Go over the listing below line by line and tally those containing "shadow". Give only the tally.
★ ★ ★ ★ ★ ★ ★
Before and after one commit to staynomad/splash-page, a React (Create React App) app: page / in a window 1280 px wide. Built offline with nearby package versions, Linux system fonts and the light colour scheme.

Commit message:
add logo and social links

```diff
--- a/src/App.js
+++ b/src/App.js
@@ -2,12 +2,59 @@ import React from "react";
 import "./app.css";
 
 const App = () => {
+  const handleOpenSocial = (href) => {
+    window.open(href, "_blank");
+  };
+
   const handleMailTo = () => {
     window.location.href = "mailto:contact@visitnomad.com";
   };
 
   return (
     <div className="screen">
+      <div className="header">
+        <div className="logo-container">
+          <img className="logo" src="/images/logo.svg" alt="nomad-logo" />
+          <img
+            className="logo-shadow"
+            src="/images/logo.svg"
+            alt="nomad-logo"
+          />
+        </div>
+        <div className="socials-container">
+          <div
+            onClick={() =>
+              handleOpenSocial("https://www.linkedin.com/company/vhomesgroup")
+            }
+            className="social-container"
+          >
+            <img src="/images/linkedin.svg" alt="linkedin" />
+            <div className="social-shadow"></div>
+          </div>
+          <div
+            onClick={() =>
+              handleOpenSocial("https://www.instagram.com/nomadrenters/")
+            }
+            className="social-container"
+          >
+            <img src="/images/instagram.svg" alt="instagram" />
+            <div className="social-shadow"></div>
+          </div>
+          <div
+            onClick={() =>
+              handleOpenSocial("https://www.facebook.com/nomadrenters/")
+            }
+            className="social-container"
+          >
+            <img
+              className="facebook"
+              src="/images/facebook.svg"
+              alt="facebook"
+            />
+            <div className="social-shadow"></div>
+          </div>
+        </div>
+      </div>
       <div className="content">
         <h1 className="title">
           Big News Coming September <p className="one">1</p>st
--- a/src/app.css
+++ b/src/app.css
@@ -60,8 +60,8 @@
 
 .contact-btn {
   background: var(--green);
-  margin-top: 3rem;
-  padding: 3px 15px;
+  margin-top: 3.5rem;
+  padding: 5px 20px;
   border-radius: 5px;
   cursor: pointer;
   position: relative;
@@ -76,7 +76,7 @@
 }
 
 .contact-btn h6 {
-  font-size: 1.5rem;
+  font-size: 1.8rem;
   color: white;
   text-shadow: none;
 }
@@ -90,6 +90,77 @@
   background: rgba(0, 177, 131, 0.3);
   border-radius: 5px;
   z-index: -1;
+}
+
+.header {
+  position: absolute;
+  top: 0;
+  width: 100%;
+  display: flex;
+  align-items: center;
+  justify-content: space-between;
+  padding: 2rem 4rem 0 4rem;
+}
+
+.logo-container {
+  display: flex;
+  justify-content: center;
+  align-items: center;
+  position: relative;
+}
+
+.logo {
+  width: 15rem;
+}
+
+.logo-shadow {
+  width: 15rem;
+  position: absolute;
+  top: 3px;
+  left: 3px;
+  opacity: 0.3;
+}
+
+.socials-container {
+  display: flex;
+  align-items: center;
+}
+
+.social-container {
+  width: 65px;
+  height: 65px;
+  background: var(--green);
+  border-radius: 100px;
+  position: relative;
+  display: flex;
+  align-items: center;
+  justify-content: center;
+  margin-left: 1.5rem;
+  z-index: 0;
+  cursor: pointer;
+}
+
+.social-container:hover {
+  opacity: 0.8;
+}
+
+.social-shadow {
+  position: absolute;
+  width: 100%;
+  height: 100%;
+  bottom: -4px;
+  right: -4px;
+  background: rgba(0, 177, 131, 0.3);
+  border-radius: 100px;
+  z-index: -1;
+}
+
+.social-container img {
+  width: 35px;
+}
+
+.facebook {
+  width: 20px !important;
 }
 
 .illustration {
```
★ ★ ★ ★ ★ ★ ★
▶ Solution to the problem:
7